Review: The Pilgrim's Progress (Movie)
Last night our church hosted a screening for this movie The Pilgrim's Progress. The film is based on the book The Pilgrim's Progress by John Bunyan (1628-1688). My kids 14, 12, 10, 8, 5 loved it. What I appreciated most about the movie was the portrayal of the difficulties of life. It allegorizes well how hard it is to live and pursue God. I think you will enjoy this movie. They spent five years in production and hope for a great turn out on April 18th and 19th at the release date.
John Bunyan was a Puritan preacher who wrote this book while in prison for twelve years but was published six years after his release in 1678. The Pilgrim's Progress is an allegory that depicts the life of a man named Christian as he leaves the City of Destruction and heads towards the Celestial City.
If you have never read the book, please do. I would recommend reading a more modernized version like this one:
Pilgrim’s Progress: Updated, or a children's version like these two: Little Pilgrim's Progress: From John Bunyan's Classic, Dangerous Journey: The Story of Pilgrim's Progress.
"The Pilgrim's Progress is the ultimate English classic, a book that has been continuously in print, from its first publication to the present day, in an extraordinary number of editions. There's no book in English, apart from the Bible, to equal Bunyan's masterpiece for the range of its readership, or its influence on writers as diverse as William Thackeray, Charlotte Bronte, Mark Twain, CS Lewis, John Steinbeck and even Enid Blyton." The Guardian
"This stunningly executed allegory has furnished the Christian imagination with names and situations that have now infiltrated most of our literature. Not often does something so popular manage also to be accurate."--Eugene Peterson, Take and Read
"Next to the Bible, the book that I value most is John Bunyan's "Pilgrim's Progress" ... it is ... the Bible in another shape."-- C. H. Spurgeon (Famous 19th century preacher)

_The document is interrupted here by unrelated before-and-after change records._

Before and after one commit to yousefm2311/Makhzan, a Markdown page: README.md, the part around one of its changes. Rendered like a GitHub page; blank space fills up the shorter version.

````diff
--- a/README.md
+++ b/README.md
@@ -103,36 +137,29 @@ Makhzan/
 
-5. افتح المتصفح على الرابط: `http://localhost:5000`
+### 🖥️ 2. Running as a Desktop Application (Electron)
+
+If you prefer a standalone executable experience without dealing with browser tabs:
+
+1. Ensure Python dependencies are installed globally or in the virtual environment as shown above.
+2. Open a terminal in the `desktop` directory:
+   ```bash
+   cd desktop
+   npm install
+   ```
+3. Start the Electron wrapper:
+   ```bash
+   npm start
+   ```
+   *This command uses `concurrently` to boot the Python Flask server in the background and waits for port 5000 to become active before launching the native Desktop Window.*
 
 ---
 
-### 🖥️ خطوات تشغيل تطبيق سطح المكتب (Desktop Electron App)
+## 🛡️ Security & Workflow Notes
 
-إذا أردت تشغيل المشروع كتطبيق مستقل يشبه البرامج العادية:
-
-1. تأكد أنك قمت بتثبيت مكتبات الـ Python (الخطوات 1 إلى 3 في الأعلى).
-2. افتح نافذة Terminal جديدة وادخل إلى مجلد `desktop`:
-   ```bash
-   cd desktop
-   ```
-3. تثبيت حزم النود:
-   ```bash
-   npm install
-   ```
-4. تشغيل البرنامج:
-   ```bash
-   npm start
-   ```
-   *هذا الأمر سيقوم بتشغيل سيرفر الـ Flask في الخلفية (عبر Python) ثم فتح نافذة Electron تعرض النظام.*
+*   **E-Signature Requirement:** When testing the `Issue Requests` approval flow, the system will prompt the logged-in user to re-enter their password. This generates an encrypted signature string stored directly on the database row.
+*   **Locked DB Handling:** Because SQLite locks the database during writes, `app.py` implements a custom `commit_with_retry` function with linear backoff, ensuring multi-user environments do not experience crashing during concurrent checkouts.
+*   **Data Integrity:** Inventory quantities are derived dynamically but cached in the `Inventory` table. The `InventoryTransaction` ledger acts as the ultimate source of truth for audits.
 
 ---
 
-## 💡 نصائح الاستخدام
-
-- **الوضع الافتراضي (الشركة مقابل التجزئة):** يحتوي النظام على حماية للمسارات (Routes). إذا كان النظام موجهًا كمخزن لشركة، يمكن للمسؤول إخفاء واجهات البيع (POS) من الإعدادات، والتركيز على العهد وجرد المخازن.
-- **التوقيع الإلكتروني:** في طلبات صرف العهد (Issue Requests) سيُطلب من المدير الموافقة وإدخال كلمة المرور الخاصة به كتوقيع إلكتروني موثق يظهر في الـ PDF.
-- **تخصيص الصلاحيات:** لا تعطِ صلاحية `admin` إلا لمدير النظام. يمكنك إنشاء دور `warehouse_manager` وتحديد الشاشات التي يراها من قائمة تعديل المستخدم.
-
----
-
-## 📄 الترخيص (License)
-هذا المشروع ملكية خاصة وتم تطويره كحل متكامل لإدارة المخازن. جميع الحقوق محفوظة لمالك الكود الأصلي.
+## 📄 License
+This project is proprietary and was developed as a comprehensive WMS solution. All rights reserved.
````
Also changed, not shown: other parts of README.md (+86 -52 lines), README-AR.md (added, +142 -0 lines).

"This wonderful work is one of the very few books which may be read over repeatedly at different times, and each time with a new and a different pleasure"-- Samuel Taylor Coleridge